## How to complete this task
Search the data for the string "Creatinine", and report each line where it is found.

(Records contained in a dataset)

________

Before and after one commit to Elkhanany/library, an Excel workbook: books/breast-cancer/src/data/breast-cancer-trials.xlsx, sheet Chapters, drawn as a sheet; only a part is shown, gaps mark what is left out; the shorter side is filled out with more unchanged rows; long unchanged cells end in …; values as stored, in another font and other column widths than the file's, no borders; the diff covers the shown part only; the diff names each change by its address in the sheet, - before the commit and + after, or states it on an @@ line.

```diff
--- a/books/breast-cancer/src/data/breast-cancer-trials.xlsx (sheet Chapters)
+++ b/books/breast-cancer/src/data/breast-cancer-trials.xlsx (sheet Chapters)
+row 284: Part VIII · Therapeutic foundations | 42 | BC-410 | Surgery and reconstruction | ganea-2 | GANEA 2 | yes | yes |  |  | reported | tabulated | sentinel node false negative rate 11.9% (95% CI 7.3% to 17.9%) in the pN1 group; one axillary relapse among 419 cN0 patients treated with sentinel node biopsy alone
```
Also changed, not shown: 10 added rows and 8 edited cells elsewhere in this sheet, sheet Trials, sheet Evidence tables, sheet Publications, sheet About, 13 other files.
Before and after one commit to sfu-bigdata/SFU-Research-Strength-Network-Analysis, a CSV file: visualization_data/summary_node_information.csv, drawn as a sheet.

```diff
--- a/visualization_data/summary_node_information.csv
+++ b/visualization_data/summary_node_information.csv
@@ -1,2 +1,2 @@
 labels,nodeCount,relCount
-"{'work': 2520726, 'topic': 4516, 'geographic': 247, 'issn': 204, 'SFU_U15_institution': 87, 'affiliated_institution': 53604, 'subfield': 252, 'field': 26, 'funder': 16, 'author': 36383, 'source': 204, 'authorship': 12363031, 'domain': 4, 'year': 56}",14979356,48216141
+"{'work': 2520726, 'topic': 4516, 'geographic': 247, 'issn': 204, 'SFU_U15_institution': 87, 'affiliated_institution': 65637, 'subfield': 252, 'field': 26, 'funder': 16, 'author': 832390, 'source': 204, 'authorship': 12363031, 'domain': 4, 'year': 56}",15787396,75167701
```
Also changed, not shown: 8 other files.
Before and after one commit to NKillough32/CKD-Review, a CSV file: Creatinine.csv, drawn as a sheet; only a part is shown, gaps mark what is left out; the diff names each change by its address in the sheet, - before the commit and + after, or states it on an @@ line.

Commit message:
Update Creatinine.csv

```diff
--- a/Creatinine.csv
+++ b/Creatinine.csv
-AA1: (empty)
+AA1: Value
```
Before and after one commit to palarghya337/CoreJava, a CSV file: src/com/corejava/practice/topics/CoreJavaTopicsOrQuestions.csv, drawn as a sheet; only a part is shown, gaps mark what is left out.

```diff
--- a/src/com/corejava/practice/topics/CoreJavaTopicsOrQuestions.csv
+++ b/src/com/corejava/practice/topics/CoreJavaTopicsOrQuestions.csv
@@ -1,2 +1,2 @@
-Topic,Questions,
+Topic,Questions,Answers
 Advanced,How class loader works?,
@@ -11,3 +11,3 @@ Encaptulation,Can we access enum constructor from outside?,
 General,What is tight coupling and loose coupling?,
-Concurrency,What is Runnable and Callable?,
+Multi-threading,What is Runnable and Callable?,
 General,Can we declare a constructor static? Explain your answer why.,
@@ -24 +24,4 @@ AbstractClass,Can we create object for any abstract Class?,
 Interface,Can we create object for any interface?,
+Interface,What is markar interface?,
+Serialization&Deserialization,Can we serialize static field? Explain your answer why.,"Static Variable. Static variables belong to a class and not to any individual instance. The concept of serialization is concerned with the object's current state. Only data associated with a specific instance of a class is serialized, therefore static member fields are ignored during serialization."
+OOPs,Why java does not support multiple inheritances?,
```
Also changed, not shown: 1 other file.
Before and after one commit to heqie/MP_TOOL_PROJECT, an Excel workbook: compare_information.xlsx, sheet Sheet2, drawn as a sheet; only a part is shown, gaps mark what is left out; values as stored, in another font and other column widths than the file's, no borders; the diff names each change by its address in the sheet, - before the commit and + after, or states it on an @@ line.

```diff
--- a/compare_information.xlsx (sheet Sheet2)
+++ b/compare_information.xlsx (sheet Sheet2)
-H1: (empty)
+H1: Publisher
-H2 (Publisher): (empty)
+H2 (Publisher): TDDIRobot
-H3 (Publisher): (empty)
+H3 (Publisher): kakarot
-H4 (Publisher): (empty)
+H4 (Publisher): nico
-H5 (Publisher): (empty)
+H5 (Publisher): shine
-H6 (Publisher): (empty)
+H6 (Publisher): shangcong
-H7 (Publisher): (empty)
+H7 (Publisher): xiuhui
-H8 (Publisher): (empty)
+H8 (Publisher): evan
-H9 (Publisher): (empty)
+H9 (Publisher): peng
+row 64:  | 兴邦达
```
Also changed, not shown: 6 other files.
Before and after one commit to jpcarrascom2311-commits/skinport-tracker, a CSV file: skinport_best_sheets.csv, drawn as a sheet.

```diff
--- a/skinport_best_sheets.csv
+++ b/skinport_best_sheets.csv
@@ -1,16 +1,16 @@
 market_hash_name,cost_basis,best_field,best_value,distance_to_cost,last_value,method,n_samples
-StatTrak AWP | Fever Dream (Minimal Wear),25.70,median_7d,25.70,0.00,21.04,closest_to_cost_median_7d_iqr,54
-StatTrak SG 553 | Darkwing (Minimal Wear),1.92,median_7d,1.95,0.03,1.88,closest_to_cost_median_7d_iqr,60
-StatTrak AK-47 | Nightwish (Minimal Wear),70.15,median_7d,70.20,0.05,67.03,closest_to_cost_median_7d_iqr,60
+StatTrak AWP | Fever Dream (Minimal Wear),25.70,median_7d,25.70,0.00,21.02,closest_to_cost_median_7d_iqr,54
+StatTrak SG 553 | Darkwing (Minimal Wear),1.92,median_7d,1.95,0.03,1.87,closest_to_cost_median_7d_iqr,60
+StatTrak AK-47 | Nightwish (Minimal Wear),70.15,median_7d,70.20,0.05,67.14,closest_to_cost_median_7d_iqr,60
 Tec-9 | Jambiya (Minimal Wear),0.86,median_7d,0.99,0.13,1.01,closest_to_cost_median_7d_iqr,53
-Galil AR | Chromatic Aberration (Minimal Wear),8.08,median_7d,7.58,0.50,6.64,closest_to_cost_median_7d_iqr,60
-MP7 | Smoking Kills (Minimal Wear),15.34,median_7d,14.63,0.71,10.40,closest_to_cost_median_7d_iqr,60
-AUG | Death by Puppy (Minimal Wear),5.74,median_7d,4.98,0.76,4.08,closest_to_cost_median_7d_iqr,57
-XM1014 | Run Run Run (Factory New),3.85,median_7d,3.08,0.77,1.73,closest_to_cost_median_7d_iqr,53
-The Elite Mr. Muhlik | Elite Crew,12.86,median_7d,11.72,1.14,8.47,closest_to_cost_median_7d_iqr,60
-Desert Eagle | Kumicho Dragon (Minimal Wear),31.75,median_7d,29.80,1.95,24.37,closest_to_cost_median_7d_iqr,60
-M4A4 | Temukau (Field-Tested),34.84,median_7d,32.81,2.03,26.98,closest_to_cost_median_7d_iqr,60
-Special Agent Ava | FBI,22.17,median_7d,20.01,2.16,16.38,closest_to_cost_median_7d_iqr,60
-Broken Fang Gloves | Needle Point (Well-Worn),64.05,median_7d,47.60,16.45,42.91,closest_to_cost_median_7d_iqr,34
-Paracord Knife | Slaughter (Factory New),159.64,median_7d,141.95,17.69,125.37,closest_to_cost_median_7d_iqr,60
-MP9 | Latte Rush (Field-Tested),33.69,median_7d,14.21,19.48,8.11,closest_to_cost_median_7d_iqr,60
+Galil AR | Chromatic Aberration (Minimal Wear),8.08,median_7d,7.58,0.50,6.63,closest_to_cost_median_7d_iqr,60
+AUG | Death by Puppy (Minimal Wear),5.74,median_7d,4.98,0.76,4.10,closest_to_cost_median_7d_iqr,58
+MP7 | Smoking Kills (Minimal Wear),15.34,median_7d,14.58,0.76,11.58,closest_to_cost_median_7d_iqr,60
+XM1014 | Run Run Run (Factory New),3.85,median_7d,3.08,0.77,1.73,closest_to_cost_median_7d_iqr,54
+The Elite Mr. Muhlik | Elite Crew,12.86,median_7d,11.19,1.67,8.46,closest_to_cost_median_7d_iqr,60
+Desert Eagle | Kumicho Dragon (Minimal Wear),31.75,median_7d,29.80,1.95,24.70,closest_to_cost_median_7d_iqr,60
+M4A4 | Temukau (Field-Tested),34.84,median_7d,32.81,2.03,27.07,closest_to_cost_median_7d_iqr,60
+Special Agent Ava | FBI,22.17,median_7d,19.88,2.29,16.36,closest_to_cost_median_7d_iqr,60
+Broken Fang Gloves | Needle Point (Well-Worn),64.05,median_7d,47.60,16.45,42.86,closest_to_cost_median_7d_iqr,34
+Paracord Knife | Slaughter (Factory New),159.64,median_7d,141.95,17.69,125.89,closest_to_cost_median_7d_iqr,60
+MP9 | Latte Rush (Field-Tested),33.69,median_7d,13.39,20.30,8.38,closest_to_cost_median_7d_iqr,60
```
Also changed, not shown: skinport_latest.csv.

________

## Problem solution
Before and after one commit to NKillough32/CKD-Review, a CSV file: Creatinine.csv, drawn as a sheet; only a part is shown, gaps mark what is left out; the diff names each change by its address in the sheet, - before the commit and + after, or states it on an @@ line.
Update Creatinine.csv
--- a/Creatinine.csv
+++ b/Creatinine.csv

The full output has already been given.